From the hard-edged and angular to the curved and nature-inspired, here are 11 of the most interesting.

Cayan Tower

Cayan Tower, courtesy of Better Homes *** Local Caption ***  wk20no-otm-p6.jpg

Architect: Skidmore Owings & Merrill

Location: Dubai, the UAE

Cayan Tower is a 306-metre-tall, 75-storey skyscraper in Dubai. Designed by Skidmore Owings & Merrill, when the tower was completed in 2013, it was the world's tallest building with a twist of 90 degrees.

The twisting effect of the tower was created through a rather straight-forward design. Each floor rotates at 1.2 degrees around a cylindrical elevator and service core, creating an upward rotation.

Generali Tower

Milan's Generali Tower, also known as the 'The Twisted One' or 'Hadid Tower'. Photo: Alamy

Architect: Zaha Hadid Architects

Location: Milan, Italy

Generali Tower, also named the "Twisted One", is renowned for its subtle yet powerful warping shape. Designed by Zaha Hadid Architects and opened in 2017, the Generali Tower is 191.5 metres high, with a total floor area of about 67,000 square metres.

The twisting form runs through the tower, with each rhomboid-shaped floor plate shifting slightly to accommodate its vertical axis. No two stories are completely aligned due to the twist of the building reducing at every level.

The design shifts the highest floors to face the Unesco World Heritage Site, the 15th century Santa Maria delle Grazie church.

Shanghai Tower

Shanghai Tower by the Huangpu River is the world's third-tallest building. Photo Alamy

Architect: Gensler

Location: Shanghai, China

Shanghai Tower is a 128-storey, 632-metre-tall skyscraper in Shanghai. Designed by American architecture firm Gensler, it is the tallest building in China and the world's third-tallest building.

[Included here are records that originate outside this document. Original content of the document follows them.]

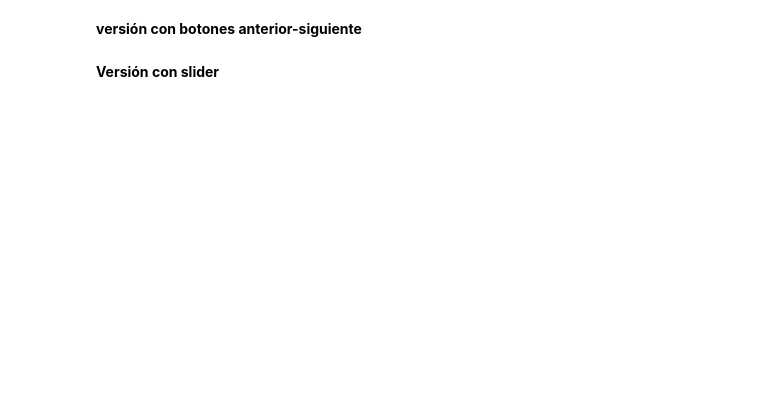
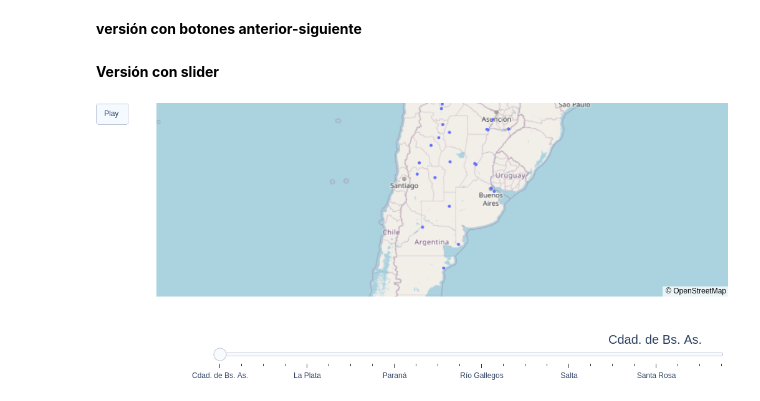
Before and after one commit to agustindangelo/alggeneticos, a Jupyter notebook: tp-viajante/argentina.ipynb, the cells around one changed output. Cells and saved outputs as stored; diff of their text form; code cells hidden in the pictures; blank space fills up the shorter version.

```diff
--- a/tp-viajante/argentina.ipynb
+++ b/tp-viajante/argentina.ipynb
@@ -282,0 +329,69 @@ app.run_server(mode='jupyterlab', port=8080)
+# %%
+frames = [go.Frame(data=[go.Scattermapbox(mode='lines',lon=[cap['longitud'][0], cap['longitud'][1]], lat=[cap['latitud'][0], cap['latitud'][1]])])]
+frames.append(go.Frame(data=[go.Scattermapbox(mode='lines',lon=[cap['longitud'][1], cap['longitud'][2]], lat=[cap['latitud'][1], cap['latitud'][2]])]))
+frames.append(go.Frame(data=[go.Scattermapbox(mode='lines',lon=[cap['longitud'][2], cap['longitud'][3]], lat=[cap['latitud'][2], cap['latitud'][3]])]))
+# %%
+# primero, dibujo los cuadros que se animarán, cada uno es un mapa que tiene más trayectorias que el anterior
+
+
+# dibujo la figura, y le asigno los cuadros
+fig = go.Figure(
+    data=go.Scattermapbox(
+        lat=cap['latitud'],
+        lon=cap['longitud'],
+        text=cap['capital'],
+        hoverinfo='text'
+    ),
+    layout=go.Layout( #dibujo el boton de play
+        updatemenus=[dict(
+            type="buttons",
+            buttons=[dict(
+                label="Play",
+                method="animate",
+                args=[None])])],
+    ),
+    frames=frames
+)
+
+steps = [{
+    'method': 'animate',
+    'label': cap['capital'][k],
+    'args': [{'frame': {'duration': 300, 'redraw': False},
+         'mode': 'immediate'}
+    ],
+} for k in range(len(cap))]
+
+fig['layout']['sliders'] = [{
+    'active': 0,
+    'yanchor': 'top',
+    'xanchor': 'left',
+    'currentvalue': {
+        'font': {'size': 20},
+        'visible': True,
+        'xanchor': 'right'
+    },
+    'transition': {'duration': 300, 'easing': 'cubic-in-out'},
+    'pad': {'b': 10, 't': 50},
+    'len': 0.9,
+    'x': 0.1,
+    'y': 0,
+    'steps': steps
+}]
+
+
+fig.update_layout(margin={"r":0,"t":0,"l":0,"b":0})
+fig.update_layout(mapbox_style="open-street-map")
+fig.update_layout(
+    autosize=True,
+    hovermode='closest',
+    mapbox=dict(
+        center=dict(
+            lat=-35.876958,
+            lon=-65.293389
+        ),
+        zoom=3
+    ),
+)
+fig.show()
+# %% [output]
+[figure, added]
```
Also changed, not shown: parts of 4 cells of this notebook, 6 other files.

The tower was structured as nine cylindrical buildings, stacked on top of each other, enclosed by an inner layer of a glass facade. Over that, is an outer layer, which twists as it rises. Both layers are transparent and made from reflective glass, which aids in reducing heat absorption and emphasises the twisting formation of the structure.

Evolution Tower

The 55-storey Evolution Tower in Moscow has a swirling structure. Photo: Wikipedia

Architect: RMJM

Location: Moscow, Russia

Evolution Tower is a 55-storey building with a height of 246 metres, covering a total area of 169,000 square metres. The stocky, futuristic DNA-like twisted shape is created by each floor rotating three degrees relative to the one before it, turning by more than 150 degrees in total.

This gives the structure more of "swirl" motion than a forceful twist, emphasised by a continuous band of curved single-glazing facade with high-performance cold-mirror glass.

Dance of Light tower

The architects behind China's Dance of Light tower say it is among the most twisted in the world. Photo: Aedas

Architect: Aedas

Location: Chongqing, China

The Dance of Light office skyscraper in Chongqing, China is a 180-metre-tall tower inspired by the northern lights.

The 39-storey skyscraper has a "twisting angle" of up to 8.8 degrees per floor. Architecture studio Aedas, who designed the tower, believe this is one-and-a-half times more than any other skyscraper, which would make it one of the most extreme buildings of its kind.

The tower’s smooth external facade was created by a double-curved, cold-form glass, which helped produce a refined form, while also allowing light to play off the building’s surface and accentuate the twisting shape.

F&F Tower

Located in Panama City's financial district, the F&F Tower stands at 243 metres high. Photo: Wikipedia

Architect: Pinzon Lozano & Asociados

Location: Panama City, Spain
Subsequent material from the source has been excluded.